» **WHAT IS EXPECTED**
The number of lines holding "allocation" in the listing below is all you should give.

» **DATA RECORDS**
((

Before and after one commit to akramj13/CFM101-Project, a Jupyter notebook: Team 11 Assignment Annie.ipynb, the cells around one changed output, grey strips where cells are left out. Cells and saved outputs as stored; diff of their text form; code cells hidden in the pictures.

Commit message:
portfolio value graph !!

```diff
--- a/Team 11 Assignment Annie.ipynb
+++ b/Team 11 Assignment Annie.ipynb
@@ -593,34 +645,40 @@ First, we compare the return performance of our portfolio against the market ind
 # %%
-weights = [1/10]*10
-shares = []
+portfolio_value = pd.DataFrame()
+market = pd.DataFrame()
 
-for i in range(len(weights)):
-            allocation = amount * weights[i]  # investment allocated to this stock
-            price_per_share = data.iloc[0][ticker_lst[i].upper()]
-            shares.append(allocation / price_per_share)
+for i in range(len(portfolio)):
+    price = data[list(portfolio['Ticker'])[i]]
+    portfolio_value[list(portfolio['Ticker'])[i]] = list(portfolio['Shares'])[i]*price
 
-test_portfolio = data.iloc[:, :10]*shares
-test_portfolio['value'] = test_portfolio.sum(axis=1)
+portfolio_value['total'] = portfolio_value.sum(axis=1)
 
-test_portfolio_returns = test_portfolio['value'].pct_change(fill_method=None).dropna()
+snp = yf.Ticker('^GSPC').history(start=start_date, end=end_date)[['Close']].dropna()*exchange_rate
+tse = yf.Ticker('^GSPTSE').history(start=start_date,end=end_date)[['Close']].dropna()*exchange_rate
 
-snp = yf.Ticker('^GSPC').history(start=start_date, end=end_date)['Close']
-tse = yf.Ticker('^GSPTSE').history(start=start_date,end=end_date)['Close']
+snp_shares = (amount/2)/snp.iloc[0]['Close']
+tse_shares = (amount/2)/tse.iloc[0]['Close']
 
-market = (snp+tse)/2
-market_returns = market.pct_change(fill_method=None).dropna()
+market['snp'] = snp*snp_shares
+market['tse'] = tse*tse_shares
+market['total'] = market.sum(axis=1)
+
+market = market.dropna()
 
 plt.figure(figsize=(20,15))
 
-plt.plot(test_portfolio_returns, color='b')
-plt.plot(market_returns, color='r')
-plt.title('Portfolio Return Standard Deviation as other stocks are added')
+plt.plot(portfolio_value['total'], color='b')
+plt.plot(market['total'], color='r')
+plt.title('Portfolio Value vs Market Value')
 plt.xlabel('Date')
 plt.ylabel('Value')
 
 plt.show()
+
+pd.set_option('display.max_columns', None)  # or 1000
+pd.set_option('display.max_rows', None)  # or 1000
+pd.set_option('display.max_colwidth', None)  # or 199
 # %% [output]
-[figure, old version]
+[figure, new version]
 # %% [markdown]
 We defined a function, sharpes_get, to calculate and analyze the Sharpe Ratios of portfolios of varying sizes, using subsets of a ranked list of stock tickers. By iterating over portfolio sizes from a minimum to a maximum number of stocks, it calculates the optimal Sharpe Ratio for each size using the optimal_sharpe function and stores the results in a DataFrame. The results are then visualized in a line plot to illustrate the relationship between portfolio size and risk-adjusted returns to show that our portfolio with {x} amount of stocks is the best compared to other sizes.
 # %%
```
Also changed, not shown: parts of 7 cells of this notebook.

))
((

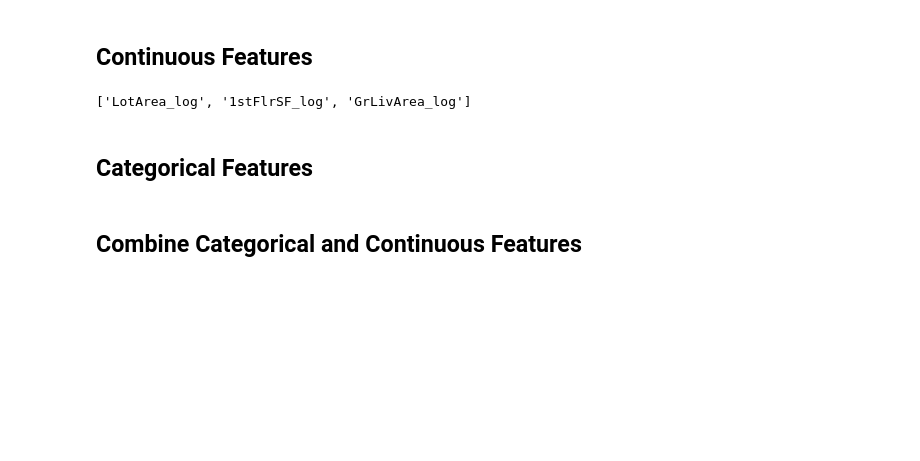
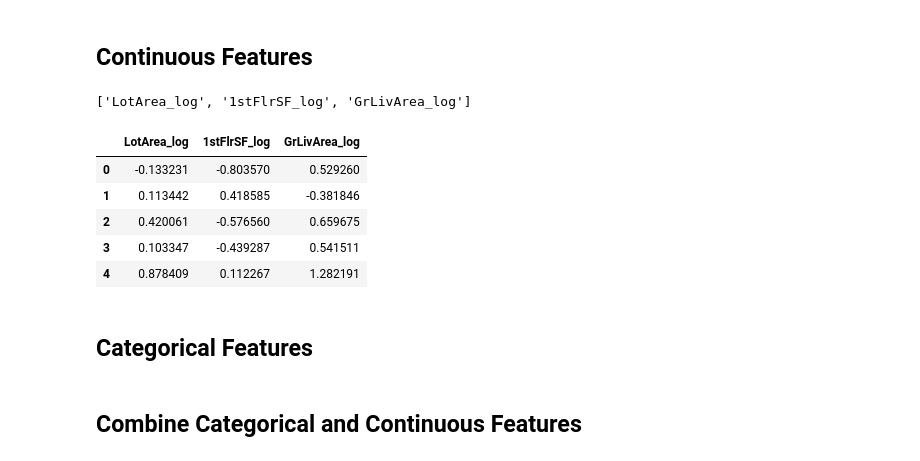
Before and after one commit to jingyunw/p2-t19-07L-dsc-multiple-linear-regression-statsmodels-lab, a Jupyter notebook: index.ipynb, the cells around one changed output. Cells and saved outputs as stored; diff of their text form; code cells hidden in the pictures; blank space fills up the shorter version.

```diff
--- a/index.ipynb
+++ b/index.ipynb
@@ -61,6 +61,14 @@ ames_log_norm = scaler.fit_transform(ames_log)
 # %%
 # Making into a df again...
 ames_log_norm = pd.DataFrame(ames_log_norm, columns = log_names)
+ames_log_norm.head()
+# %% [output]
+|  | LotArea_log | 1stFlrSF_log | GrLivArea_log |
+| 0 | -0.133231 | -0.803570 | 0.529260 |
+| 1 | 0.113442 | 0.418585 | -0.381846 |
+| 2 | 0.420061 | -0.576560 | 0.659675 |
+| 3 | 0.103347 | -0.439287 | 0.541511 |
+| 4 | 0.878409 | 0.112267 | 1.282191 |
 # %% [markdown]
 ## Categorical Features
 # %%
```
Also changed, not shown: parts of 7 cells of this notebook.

))

» **TASK ANSWER**
2